[Start of section]

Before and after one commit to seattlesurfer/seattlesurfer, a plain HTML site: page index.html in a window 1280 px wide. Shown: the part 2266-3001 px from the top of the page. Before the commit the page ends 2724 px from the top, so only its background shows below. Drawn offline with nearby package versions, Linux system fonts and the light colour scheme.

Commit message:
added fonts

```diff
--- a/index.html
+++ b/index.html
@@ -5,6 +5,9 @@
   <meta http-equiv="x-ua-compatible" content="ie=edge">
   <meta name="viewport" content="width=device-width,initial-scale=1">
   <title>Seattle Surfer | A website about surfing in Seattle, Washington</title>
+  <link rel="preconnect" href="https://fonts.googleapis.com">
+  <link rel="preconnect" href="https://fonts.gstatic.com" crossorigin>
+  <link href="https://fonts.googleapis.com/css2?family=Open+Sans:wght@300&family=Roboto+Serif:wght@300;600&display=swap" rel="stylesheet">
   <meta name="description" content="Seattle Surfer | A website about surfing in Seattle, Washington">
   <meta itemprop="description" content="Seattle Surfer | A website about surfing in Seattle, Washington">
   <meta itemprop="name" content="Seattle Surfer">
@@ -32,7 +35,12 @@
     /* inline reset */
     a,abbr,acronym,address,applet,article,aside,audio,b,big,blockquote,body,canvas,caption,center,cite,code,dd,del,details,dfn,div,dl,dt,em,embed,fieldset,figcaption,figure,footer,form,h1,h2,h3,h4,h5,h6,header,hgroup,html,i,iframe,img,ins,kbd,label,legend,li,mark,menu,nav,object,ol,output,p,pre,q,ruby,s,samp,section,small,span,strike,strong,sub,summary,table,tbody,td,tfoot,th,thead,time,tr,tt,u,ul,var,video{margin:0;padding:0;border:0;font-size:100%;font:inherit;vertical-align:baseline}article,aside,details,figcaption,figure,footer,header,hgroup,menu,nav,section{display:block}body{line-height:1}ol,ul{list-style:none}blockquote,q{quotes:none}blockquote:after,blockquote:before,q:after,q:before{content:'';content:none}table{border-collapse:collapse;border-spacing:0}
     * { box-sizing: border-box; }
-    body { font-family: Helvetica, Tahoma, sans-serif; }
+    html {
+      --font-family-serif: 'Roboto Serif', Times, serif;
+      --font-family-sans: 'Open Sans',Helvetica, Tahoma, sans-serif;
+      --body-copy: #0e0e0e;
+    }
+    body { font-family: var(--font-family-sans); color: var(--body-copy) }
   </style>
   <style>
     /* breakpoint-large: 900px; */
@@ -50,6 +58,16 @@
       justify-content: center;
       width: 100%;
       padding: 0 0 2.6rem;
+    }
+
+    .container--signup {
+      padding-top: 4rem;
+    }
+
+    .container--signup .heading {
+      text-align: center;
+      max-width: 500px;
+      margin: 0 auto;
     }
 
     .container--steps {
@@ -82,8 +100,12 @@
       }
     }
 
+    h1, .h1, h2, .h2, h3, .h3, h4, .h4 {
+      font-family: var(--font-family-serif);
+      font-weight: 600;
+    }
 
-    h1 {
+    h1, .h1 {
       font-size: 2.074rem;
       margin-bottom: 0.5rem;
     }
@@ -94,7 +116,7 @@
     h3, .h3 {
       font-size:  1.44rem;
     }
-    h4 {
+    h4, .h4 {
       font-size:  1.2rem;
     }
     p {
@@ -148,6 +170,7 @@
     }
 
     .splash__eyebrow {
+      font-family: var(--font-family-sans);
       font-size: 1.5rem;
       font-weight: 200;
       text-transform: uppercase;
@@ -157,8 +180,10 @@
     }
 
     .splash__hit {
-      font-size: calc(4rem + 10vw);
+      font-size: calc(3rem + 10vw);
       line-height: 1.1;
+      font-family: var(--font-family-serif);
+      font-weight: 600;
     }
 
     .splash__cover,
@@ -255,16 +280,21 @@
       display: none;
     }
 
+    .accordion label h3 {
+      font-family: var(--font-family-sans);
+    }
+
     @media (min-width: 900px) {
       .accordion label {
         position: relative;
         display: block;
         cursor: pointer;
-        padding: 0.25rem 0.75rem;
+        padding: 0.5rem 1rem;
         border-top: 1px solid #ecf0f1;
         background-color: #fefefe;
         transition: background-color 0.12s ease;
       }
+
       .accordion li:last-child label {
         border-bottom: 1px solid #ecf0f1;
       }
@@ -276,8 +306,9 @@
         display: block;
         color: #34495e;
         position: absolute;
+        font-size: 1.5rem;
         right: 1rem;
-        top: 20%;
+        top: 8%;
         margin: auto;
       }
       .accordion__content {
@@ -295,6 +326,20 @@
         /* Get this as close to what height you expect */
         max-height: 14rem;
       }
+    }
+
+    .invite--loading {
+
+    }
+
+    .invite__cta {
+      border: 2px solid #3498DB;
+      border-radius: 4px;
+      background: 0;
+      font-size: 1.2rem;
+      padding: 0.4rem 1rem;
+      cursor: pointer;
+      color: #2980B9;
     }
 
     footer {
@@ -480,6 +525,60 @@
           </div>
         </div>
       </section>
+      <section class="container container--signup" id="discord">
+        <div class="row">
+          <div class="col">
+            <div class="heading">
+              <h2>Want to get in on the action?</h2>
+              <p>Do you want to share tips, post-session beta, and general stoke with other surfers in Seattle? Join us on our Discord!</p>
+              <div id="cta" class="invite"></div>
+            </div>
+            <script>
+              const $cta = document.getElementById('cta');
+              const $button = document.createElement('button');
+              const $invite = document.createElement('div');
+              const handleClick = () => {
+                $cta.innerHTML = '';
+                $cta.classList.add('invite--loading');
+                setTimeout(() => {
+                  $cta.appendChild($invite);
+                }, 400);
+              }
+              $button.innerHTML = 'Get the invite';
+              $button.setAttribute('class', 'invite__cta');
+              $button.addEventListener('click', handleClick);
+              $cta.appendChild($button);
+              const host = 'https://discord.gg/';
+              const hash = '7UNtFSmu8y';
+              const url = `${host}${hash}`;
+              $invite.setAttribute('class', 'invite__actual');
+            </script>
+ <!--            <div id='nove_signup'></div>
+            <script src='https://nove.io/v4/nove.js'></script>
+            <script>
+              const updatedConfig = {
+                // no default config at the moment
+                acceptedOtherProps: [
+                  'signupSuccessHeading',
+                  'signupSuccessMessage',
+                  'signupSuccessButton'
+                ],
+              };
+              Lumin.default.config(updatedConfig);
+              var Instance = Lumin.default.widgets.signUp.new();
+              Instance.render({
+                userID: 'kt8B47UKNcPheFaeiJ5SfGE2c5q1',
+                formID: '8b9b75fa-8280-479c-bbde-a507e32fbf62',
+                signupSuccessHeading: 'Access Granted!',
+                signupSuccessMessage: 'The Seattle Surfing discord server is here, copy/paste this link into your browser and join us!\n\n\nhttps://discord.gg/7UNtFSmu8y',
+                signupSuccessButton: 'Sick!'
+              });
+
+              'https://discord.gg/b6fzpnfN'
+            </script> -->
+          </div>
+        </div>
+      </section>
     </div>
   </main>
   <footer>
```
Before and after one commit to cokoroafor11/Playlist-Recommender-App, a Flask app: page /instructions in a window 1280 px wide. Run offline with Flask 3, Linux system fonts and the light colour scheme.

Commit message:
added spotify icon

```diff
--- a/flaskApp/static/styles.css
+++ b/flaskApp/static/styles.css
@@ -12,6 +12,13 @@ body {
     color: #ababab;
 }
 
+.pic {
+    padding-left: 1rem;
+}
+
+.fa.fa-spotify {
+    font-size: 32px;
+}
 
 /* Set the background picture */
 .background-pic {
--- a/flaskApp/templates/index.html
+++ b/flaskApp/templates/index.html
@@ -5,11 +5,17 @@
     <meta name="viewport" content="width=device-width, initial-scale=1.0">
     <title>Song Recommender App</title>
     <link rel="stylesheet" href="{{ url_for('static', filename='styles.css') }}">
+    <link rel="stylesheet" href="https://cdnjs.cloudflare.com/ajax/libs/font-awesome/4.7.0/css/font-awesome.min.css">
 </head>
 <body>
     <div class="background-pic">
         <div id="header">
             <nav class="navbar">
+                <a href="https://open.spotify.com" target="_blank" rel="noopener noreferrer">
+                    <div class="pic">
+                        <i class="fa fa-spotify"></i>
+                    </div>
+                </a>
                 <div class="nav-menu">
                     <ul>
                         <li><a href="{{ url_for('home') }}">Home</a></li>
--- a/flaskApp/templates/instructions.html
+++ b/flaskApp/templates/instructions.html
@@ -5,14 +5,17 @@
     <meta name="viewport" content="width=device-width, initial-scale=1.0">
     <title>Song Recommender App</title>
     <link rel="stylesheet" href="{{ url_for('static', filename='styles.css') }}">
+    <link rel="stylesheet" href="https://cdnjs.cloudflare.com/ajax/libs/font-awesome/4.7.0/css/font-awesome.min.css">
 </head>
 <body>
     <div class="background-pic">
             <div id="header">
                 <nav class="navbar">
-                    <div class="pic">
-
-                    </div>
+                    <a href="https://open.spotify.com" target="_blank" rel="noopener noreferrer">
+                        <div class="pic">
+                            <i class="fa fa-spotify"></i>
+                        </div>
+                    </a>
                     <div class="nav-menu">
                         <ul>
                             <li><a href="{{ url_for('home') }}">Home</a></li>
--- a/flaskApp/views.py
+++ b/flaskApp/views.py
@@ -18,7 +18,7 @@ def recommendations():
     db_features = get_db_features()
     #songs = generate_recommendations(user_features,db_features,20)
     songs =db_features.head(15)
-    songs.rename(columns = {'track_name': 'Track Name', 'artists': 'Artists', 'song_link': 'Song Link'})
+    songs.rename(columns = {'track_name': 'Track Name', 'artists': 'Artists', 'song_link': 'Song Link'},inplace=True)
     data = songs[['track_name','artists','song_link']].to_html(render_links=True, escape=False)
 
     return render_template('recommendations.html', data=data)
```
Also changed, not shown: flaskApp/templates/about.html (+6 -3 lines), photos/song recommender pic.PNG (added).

[End of section]

#### Exercise prompt
Go through the material and report each line that holds the string "default".

#### Response below
+                // no default config at the moment
+              Lumin.default.config(updatedConfig);
+              var Instance = Lumin.default.widgets.signUp.new();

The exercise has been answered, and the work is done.